What lines below include the string "fill"? Pick them out and copy them.
-------- DATA PROVIDED --------
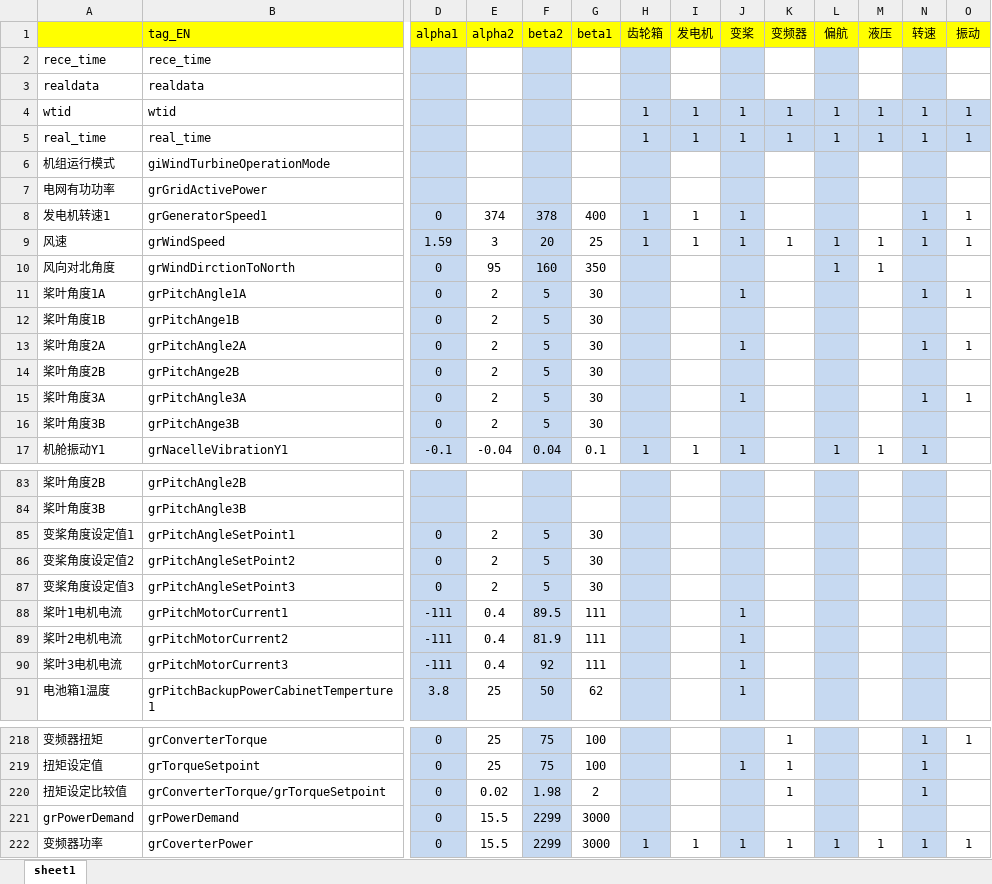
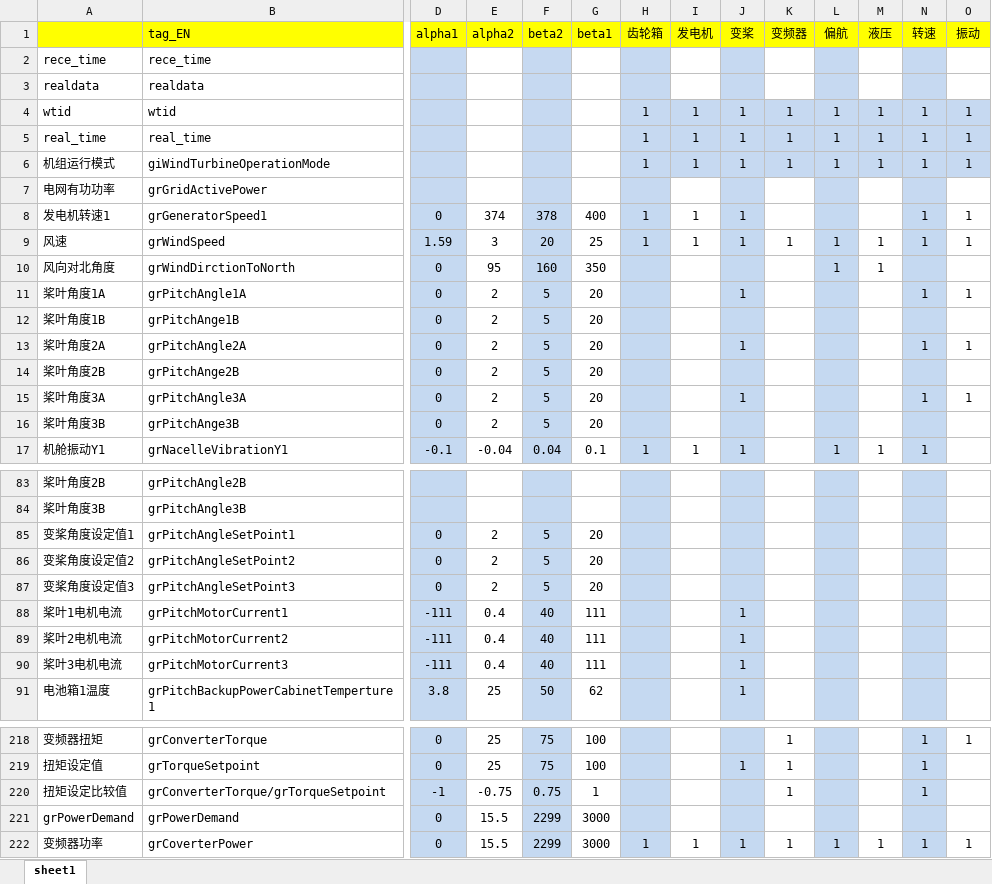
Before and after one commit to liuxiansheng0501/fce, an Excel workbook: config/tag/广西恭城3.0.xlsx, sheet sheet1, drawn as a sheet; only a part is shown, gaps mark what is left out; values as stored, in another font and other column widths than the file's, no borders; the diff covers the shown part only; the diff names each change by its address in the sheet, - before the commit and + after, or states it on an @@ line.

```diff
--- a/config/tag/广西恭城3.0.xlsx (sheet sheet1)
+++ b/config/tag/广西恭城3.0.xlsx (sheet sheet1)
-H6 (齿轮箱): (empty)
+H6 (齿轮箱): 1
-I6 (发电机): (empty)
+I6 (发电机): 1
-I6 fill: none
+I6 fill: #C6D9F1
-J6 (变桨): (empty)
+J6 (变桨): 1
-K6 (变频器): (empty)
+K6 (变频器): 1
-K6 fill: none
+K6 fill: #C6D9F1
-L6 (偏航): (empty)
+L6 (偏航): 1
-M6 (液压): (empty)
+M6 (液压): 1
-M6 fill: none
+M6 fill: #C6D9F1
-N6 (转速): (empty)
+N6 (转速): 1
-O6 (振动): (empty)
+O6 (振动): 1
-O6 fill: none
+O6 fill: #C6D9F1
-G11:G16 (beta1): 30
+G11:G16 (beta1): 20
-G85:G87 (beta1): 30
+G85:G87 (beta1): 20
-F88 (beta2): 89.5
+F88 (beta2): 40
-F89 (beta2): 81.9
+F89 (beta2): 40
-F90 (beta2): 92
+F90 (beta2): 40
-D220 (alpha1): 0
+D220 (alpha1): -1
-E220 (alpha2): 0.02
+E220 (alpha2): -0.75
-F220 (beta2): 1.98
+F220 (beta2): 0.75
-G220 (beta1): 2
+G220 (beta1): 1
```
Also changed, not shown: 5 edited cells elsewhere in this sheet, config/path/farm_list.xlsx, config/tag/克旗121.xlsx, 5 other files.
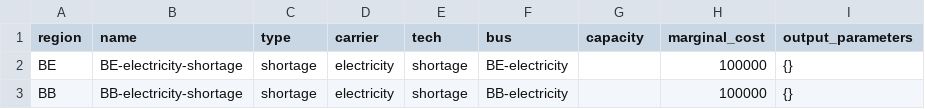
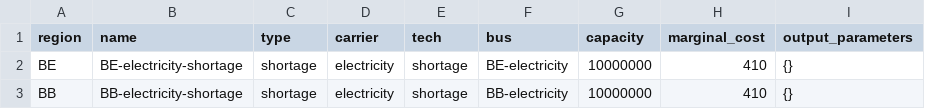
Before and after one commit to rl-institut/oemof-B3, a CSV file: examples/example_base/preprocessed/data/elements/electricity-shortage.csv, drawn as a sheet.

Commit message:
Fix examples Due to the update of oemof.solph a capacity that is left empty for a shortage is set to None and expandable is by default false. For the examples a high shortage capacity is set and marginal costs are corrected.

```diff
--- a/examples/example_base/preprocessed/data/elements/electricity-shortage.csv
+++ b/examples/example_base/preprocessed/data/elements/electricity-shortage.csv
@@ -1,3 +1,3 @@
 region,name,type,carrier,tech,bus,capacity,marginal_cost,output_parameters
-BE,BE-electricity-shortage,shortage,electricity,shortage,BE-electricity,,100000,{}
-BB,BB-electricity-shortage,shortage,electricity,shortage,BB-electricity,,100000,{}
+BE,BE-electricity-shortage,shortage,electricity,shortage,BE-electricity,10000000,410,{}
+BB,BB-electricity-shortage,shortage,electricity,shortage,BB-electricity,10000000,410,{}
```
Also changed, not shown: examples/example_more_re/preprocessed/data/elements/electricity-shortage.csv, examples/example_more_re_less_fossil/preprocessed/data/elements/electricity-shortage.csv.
--------
- SOLUTION FOR THIS EXERCISE -
-I6 fill: none
+I6 fill: #C6D9F1
-K6 fill: none
+K6 fill: #C6D9F1
-M6 fill: none
+M6 fill: #C6D9F1
-O6 fill: none
+O6 fill: #C6D9F1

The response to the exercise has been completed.